» **TASK OBJECTIVE**:
All lines in the data that hold the word "Main" need copying.

(Front-end code edit data)
= = = = =
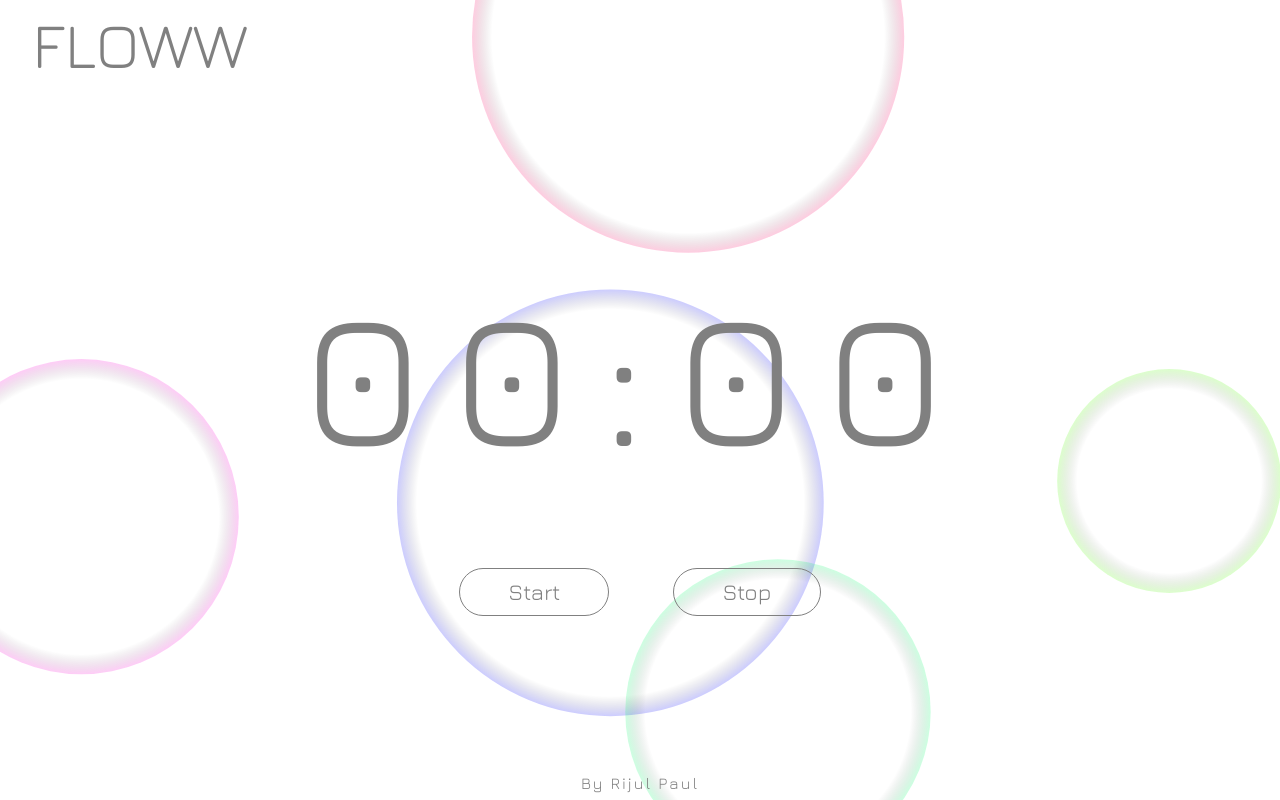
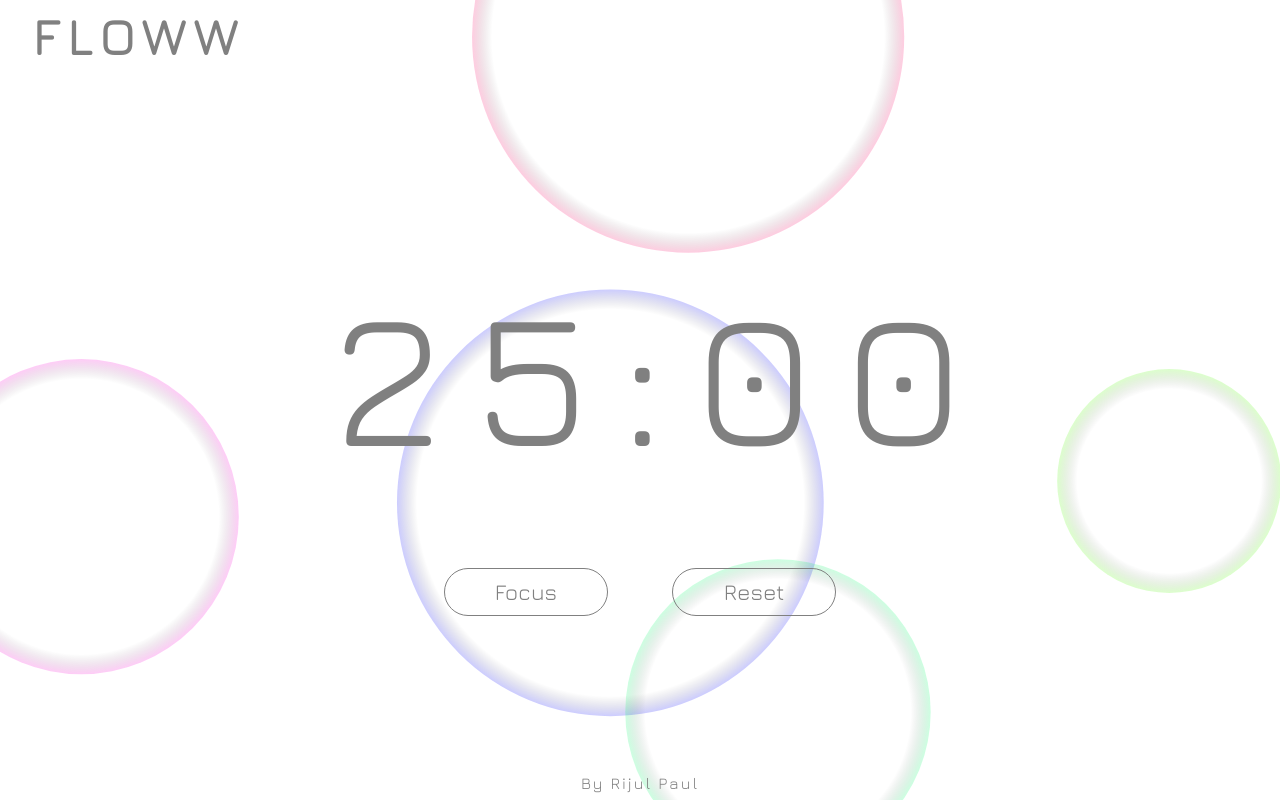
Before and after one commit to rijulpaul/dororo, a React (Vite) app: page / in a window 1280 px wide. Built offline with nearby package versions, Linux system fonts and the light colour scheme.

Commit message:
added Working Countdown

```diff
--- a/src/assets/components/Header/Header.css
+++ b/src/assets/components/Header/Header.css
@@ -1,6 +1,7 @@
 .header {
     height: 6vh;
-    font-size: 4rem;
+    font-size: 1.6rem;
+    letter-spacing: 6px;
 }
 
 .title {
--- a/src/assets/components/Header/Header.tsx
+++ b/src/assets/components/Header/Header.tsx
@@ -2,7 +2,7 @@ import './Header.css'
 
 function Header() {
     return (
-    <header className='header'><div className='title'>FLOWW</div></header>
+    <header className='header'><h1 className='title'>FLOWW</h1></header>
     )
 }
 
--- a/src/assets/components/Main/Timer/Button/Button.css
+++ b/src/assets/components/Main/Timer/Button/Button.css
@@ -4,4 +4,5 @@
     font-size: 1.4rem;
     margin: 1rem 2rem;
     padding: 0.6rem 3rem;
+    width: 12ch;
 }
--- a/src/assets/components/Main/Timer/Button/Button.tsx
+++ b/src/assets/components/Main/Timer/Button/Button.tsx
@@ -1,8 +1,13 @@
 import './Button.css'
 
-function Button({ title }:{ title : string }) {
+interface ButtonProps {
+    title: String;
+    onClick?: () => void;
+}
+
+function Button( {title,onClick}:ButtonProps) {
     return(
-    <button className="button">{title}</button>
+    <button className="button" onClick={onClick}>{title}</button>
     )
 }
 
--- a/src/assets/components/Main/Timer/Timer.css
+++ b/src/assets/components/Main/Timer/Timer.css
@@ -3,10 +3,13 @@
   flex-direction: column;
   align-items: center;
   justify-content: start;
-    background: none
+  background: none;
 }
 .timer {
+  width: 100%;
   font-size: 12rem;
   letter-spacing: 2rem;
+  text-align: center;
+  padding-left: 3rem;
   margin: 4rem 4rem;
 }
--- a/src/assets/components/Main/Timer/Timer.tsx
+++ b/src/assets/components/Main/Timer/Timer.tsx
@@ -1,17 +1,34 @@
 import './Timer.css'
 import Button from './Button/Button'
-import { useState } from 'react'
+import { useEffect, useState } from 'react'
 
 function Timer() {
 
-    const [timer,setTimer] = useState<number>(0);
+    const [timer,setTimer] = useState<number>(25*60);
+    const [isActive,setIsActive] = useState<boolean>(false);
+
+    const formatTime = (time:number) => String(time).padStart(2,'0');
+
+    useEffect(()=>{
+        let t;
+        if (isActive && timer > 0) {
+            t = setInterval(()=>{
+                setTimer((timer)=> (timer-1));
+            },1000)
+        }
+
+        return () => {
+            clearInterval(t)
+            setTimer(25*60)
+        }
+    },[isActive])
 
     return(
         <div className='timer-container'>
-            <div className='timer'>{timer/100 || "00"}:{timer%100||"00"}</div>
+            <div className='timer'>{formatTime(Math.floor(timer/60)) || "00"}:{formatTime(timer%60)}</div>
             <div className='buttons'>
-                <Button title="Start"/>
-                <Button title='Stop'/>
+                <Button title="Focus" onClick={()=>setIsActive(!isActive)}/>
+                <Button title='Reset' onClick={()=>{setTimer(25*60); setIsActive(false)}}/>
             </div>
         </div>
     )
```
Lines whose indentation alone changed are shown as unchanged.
= = = = =
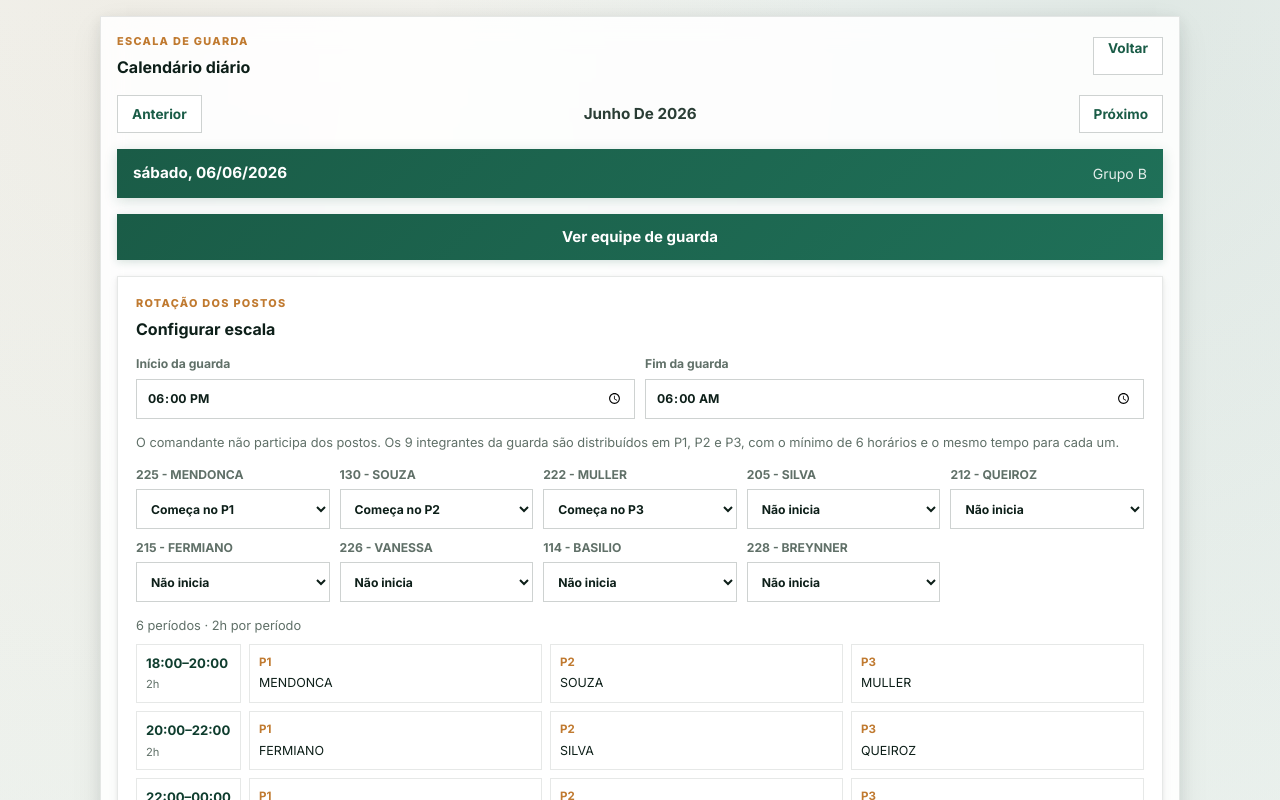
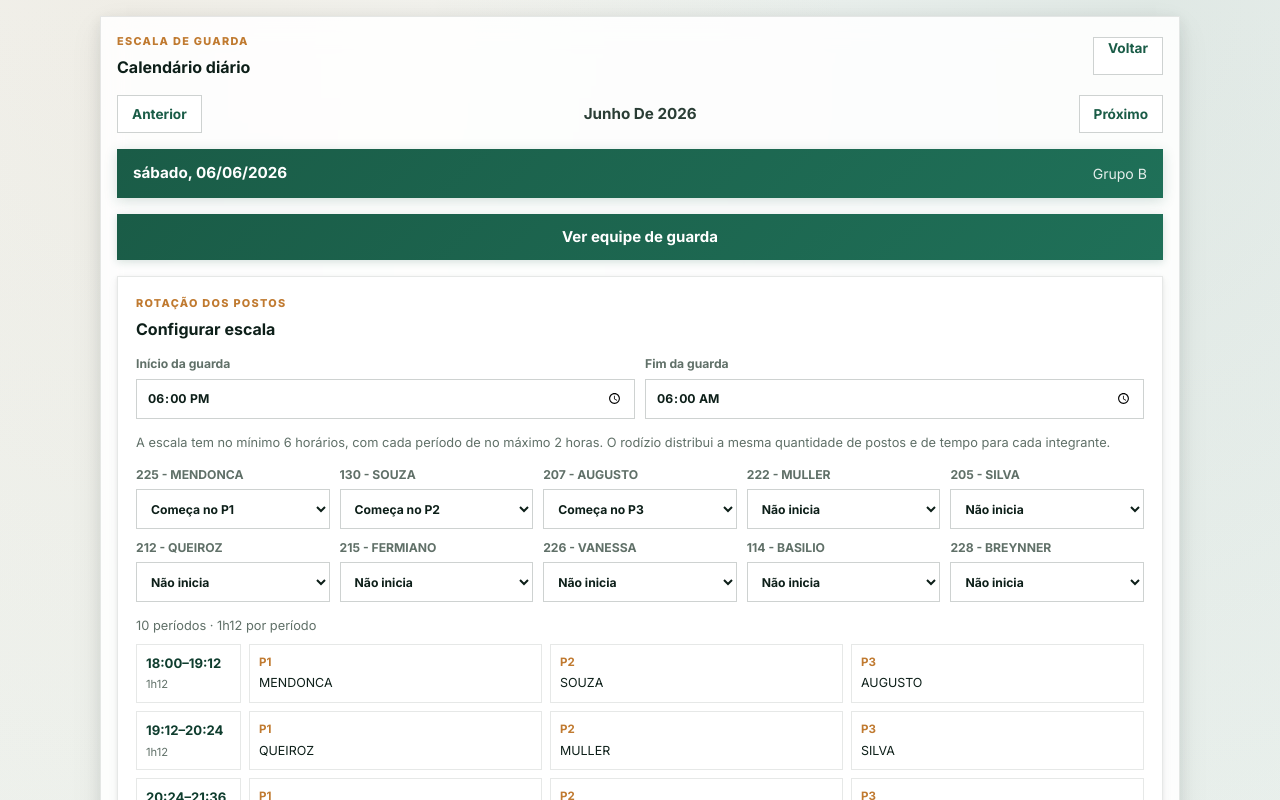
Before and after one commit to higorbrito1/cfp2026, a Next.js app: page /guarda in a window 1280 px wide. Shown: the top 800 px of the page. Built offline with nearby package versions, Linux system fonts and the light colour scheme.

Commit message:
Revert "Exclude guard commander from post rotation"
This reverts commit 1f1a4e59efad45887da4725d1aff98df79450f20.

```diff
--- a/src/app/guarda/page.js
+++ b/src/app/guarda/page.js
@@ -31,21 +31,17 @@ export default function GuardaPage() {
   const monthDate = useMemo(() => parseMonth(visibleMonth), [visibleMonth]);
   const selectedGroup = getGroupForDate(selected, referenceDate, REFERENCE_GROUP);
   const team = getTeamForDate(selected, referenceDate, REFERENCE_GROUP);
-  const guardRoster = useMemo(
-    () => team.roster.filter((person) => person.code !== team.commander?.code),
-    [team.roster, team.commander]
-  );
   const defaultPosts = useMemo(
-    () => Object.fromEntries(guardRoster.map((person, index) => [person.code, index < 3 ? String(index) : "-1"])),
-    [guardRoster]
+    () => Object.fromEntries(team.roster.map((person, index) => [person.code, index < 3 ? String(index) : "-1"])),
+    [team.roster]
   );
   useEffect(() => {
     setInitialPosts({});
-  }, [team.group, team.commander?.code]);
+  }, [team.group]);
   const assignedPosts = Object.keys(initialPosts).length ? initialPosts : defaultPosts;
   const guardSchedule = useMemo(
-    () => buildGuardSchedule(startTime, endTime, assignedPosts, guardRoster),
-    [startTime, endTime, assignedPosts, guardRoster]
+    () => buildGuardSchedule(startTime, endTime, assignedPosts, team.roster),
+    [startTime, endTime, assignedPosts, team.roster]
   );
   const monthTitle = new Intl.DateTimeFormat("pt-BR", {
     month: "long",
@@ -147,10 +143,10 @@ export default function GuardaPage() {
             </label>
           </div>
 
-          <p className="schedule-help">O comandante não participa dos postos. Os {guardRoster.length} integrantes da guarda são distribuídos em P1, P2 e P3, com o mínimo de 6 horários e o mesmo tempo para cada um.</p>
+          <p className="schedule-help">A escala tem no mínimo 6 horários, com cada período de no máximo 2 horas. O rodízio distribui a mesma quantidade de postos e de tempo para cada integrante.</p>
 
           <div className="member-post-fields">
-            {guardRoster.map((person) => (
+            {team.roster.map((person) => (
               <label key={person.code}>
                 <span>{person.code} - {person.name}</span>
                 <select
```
= = = = =
» **EXERCISE SOLUTION**:
--- a/src/assets/components/Main/Timer/Button/Button.css
+++ b/src/assets/components/Main/Timer/Button/Button.css
--- a/src/assets/components/Main/Timer/Button/Button.tsx
+++ b/src/assets/components/Main/Timer/Button/Button.tsx
--- a/src/assets/components/Main/Timer/Timer.css
+++ b/src/assets/components/Main/Timer/Timer.css
--- a/src/assets/components/Main/Timer/Timer.tsx
+++ b/src/assets/components/Main/Timer/Timer.tsx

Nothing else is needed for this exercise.